Task inputs Block Start
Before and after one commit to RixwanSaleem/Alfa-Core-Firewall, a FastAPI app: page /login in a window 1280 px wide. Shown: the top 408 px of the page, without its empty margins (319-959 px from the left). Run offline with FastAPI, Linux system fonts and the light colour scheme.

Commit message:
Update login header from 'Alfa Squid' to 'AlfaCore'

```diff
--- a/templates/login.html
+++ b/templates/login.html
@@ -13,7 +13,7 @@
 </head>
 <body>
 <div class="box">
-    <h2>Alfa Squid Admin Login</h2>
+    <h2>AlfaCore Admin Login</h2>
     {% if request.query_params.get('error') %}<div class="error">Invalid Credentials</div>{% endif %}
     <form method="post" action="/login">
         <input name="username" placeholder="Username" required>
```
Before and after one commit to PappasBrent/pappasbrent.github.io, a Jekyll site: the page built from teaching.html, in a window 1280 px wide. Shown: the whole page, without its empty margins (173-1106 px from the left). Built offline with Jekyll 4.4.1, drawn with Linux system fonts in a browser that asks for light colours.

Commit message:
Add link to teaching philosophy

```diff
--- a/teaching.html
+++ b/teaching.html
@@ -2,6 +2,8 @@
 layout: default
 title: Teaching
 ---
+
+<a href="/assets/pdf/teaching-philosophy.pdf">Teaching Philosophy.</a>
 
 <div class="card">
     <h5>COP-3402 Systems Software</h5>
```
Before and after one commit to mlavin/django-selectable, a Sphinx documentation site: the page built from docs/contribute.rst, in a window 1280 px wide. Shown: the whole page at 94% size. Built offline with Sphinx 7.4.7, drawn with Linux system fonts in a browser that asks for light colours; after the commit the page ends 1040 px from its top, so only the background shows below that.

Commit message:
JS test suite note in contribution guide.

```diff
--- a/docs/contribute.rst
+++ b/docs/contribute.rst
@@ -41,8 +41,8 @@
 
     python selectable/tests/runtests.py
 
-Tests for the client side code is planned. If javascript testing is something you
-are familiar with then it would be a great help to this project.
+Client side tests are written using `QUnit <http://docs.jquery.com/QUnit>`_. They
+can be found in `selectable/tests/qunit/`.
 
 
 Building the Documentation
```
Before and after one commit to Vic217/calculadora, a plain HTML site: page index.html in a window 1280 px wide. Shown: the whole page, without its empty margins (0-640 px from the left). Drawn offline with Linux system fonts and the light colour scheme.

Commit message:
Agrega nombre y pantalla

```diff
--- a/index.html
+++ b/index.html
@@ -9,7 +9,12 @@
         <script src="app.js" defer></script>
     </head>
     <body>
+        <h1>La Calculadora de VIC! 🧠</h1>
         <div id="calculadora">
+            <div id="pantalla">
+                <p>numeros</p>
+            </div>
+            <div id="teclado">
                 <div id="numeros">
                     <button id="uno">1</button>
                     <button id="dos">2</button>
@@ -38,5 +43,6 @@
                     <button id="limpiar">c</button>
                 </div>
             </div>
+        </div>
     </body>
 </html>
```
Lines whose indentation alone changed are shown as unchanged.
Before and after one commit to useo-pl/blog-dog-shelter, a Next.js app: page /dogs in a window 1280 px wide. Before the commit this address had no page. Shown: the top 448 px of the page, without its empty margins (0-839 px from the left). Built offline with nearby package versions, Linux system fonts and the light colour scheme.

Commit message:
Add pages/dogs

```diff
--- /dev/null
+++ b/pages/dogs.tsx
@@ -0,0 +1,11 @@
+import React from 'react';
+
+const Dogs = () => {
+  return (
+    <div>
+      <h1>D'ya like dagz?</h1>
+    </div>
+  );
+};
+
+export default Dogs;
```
Task inputs Block End
The problem — Each entry must be output exactly as it was written.

Task response —
Before and after one commit to RixwanSaleem/Alfa-Core-Firewall, a FastAPI app: page /login in a window 1280 px wide. Shown: the top 408 px of the page, without its empty margins (319-959 px from the left). Run offline with FastAPI, Linux system fonts and the light colour scheme.

Commit message:
Update login header from 'Alfa Squid' to 'AlfaCore'

```diff
--- a/templates/login.html
+++ b/templates/login.html
@@ -13,7 +13,7 @@
 </head>
 <body>
 <div class="box">
-    <h2>Alfa Squid Admin Login</h2>
+    <h2>AlfaCore Admin Login</h2>
     {% if request.query_params.get('error') %}<div class="error">Invalid Credentials</div>{% endif %}
     <form method="post" action="/login">
         <input name="username" placeholder="Username" required>
```
Before and after one commit to PappasBrent/pappasbrent.github.io, a Jekyll site: the page built from teaching.html, in a window 1280 px wide. Shown: the whole page, without its empty margins (173-1106 px from the left). Built offline with Jekyll 4.4.1, drawn with Linux system fonts in a browser that asks for light colours.

Commit message:
Add link to teaching philosophy

```diff
--- a/teaching.html
+++ b/teaching.html
@@ -2,6 +2,8 @@
 layout: default
 title: Teaching
 ---
+
+<a href="/assets/pdf/teaching-philosophy.pdf">Teaching Philosophy.</a>
 
 <div class="card">
     <h5>COP-3402 Systems Software</h5>
```
Before and after one commit to mlavin/django-selectable, a Sphinx documentation site: the page built from docs/contribute.rst, in a window 1280 px wide. Shown: the whole page at 94% size. Built offline with Sphinx 7.4.7, drawn with Linux system fonts in a browser that asks for light colours; after the commit the page ends 1040 px from its top, so only the background shows below that.

Commit message:
JS test suite note in contribution guide.

```diff
--- a/docs/contribute.rst
+++ b/docs/contribute.rst
@@ -41,8 +41,8 @@
 
     python selectable/tests/runtests.py
 
-Tests for the client side code is planned. If javascript testing is something you
-are familiar with then it would be a great help to this project.
+Client side tests are written using `QUnit <http://docs.jquery.com/QUnit>`_. They
+can be found in `selectable/tests/qunit/`.
 
 
 Building the Documentation
```
Before and after one commit to Vic217/calculadora, a plain HTML site: page index.html in a window 1280 px wide. Shown: the whole page, without its empty margins (0-640 px from the left). Drawn offline with Linux system fonts and the light colour scheme.

Commit message:
Agrega nombre y pantalla

```diff
--- a/index.html
+++ b/index.html
@@ -9,7 +9,12 @@
         <script src="app.js" defer></script>
     </head>
     <body>
+        <h1>La Calculadora de VIC! 🧠</h1>
         <div id="calculadora">
+            <div id="pantalla">
+                <p>numeros</p>
+            </div>
+            <div id="teclado">
                 <div id="numeros">
                     <button id="uno">1</button>
                     <button id="dos">2</button>
@@ -38,5 +43,6 @@
                     <button id="limpiar">c</button>
                 </div>
             </div>
+        </div>
     </body>
 </html>
```
Lines whose indentation alone changed are shown as unchanged.
Before and after one commit to useo-pl/blog-dog-shelter, a Next.js app: page /dogs in a window 1280 px wide. Before the commit this address had no page. Shown: the top 448 px of the page, without its empty margins (0-839 px from the left). Built offline with nearby package versions, Linux system fonts and the light colour scheme.

Commit message:
Add pages/dogs

```diff
--- /dev/null
+++ b/pages/dogs.tsx
@@ -0,0 +1,11 @@
+import React from 'react';
+
+const Dogs = () => {
+  return (
+    <div>
+      <h1>D'ya like dagz?</h1>
+    </div>
+  );
+};
+
+export default Dogs;
```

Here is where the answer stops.